Perhaps, when it comes to daily household activities, there is no greater sense of dread than watching the water go the opposite direction when you flush your toilet. You have a clog, now toilet clogs bend orwhat should you do? First of all, don’t panic.  Even even a home repair rookie can get most toilet clogs back up and running in minutes, without flooding the bathroom and making the situation worse.

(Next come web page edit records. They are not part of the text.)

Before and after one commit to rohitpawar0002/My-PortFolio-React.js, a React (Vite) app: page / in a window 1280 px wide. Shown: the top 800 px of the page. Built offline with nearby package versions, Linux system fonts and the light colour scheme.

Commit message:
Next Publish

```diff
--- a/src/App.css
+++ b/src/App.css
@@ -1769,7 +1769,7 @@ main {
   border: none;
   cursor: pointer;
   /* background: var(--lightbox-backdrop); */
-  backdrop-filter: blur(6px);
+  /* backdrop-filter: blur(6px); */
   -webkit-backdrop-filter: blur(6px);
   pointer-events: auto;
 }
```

It’s helpful to understand how toilets are constructed. The 2-inch plumbing pipe through which waste travels from the toilet bowl to your home’s drainpipe is called a colon. Shaped somewhat like a human colon, it twists and turns on its journey to the drain. Those sharp corners keep sewer gas and rodents from entering your home, but they also provide places where flushed waste can get stuck and clog your toilet.

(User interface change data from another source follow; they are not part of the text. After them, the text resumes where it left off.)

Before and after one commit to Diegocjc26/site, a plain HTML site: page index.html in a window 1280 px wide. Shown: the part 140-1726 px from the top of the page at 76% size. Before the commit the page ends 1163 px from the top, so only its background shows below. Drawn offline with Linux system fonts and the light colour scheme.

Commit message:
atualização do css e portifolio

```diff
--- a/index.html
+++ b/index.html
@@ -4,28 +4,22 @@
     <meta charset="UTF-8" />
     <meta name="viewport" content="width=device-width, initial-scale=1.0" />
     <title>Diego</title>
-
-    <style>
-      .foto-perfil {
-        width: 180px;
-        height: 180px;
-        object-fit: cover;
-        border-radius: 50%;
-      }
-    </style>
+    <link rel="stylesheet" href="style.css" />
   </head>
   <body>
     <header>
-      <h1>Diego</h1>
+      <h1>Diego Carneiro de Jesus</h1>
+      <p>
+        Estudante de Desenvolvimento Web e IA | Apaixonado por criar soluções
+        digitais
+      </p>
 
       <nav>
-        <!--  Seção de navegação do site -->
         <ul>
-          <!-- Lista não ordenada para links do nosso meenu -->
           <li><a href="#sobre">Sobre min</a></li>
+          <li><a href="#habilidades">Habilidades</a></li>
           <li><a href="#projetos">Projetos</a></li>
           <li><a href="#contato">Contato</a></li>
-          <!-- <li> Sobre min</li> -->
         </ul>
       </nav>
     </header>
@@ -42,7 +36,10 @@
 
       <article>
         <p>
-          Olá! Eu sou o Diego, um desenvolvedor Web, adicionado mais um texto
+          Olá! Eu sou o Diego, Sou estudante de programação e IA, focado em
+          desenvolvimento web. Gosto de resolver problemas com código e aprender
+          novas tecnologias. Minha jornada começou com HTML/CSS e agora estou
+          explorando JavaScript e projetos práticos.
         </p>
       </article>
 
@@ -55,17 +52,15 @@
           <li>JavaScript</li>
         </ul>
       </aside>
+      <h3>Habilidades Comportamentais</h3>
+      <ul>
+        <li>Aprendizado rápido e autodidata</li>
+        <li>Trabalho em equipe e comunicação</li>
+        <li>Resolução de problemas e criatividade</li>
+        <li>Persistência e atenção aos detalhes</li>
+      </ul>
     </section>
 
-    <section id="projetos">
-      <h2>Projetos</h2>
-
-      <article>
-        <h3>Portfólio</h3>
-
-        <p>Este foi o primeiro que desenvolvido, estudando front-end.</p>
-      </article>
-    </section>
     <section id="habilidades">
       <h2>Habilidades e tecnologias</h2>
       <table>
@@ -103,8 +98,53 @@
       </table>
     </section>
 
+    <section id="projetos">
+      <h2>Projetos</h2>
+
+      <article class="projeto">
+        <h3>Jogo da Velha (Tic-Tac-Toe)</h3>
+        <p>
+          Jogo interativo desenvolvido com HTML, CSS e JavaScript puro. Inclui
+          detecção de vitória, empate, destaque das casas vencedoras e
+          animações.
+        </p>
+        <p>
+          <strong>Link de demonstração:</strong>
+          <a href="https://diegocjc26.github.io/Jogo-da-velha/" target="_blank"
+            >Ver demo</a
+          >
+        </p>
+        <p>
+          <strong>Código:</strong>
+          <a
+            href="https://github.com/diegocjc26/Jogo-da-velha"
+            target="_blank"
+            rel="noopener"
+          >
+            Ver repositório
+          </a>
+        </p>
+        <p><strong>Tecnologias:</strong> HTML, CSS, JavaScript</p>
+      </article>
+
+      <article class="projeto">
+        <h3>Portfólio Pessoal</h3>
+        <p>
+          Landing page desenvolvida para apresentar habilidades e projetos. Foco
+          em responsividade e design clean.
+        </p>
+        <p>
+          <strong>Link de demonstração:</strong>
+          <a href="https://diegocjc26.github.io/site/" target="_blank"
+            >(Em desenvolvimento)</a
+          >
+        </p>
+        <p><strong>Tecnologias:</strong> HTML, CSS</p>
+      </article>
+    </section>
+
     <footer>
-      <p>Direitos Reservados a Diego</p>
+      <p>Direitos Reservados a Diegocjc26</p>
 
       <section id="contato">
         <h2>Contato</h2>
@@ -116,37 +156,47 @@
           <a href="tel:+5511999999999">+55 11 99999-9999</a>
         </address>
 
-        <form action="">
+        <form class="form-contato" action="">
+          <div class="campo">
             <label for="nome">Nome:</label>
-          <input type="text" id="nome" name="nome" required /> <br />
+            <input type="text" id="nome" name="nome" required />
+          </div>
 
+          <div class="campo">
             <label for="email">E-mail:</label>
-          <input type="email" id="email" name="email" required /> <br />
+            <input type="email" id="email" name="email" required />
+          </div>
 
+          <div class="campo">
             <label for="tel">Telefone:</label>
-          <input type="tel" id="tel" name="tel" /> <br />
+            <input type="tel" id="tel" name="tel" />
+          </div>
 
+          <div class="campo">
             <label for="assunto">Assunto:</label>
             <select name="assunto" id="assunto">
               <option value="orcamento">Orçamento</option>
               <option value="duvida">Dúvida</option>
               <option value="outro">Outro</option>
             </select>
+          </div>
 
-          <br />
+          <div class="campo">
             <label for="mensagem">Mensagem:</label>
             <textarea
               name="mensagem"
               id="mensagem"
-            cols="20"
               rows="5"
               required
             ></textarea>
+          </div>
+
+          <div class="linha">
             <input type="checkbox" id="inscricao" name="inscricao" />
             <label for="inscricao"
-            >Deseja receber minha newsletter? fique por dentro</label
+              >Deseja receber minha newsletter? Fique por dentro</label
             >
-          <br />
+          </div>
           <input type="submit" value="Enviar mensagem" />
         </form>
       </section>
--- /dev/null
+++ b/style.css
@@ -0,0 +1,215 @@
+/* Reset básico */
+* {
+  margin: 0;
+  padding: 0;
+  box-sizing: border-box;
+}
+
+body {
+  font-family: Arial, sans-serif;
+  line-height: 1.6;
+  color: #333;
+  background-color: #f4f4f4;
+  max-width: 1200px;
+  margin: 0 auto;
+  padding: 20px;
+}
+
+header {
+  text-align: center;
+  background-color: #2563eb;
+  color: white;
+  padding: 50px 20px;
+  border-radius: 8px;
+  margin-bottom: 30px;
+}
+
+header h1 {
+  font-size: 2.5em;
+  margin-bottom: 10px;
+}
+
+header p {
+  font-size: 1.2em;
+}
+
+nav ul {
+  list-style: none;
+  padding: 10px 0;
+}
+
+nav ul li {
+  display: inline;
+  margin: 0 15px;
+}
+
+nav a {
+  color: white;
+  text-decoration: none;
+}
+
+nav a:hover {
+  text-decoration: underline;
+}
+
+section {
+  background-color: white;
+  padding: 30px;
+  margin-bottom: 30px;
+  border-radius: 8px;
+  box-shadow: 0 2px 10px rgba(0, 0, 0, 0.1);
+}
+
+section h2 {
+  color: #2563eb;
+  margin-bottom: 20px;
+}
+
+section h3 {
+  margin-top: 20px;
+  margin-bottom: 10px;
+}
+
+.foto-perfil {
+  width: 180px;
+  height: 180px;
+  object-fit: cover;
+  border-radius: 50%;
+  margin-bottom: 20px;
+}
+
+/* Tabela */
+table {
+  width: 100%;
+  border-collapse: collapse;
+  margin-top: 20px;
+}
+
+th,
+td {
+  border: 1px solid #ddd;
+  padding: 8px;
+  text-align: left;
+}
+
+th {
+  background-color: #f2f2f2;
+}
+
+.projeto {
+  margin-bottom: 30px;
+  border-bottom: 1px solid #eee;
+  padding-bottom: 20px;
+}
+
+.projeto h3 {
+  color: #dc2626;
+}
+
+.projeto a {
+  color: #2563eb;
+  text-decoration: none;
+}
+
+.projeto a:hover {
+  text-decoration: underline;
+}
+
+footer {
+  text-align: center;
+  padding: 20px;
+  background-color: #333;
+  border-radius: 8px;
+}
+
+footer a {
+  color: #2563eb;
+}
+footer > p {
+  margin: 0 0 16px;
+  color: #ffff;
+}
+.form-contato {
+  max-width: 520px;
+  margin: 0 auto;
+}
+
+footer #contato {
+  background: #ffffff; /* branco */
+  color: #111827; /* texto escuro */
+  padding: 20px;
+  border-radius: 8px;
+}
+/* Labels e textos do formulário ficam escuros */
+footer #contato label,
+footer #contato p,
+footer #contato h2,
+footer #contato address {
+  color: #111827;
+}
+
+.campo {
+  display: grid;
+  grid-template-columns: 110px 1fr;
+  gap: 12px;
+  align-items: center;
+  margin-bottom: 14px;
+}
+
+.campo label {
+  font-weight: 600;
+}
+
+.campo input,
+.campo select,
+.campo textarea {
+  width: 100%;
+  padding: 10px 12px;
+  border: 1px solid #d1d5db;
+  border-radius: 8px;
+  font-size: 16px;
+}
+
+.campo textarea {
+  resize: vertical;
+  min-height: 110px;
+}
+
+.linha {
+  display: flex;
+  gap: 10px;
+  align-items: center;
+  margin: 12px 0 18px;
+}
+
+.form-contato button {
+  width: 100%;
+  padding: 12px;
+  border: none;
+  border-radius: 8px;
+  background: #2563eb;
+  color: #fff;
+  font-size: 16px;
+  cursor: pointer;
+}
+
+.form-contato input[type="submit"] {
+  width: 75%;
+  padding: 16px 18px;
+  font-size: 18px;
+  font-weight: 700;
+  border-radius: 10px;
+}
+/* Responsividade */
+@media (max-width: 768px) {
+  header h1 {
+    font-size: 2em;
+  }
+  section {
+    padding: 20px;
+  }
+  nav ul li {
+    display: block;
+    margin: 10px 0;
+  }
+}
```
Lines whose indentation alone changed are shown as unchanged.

When toilets clog, your best weapons are a plunger and 5-gallon bucket.

If your toilet bowl fills when flushed and the water stops before overflowing, wait a few minutes to see if the water drains. If it does, water is flowing past the clog but at a slow rate. While the water in the toilet bowl is at its lowest point, quickly empty a 5-gallon bucket of water into the bowl, taking care not to overflow the toilet. The force from a high volume of water is often enough to flush out the toilet clogs.

If your toilet bowl fills but fails to drain, it’s time to get out the plunger. For plunging to work, the water level in the toilet bowl must be higher than normal. Plunge the toilet with the rubber flange pulled out to get a better seal. Push in and out vigorously, keeping enough water in the bowl to cover the plunger. Keep towels handy to wipe up water that splashes out.

For about 90 percent of toilet clogs, you only need one special tool—a plunger. Buy one with an extension flange on the rubber bell-shaped end. It’s designed to fit toilets better so you can deliver more “oomph” to the plunge. You could pull a woodchuck from a hole with one of these things. It’ll unplug sink and tub drains too, if you simply fold the flange back into the bell.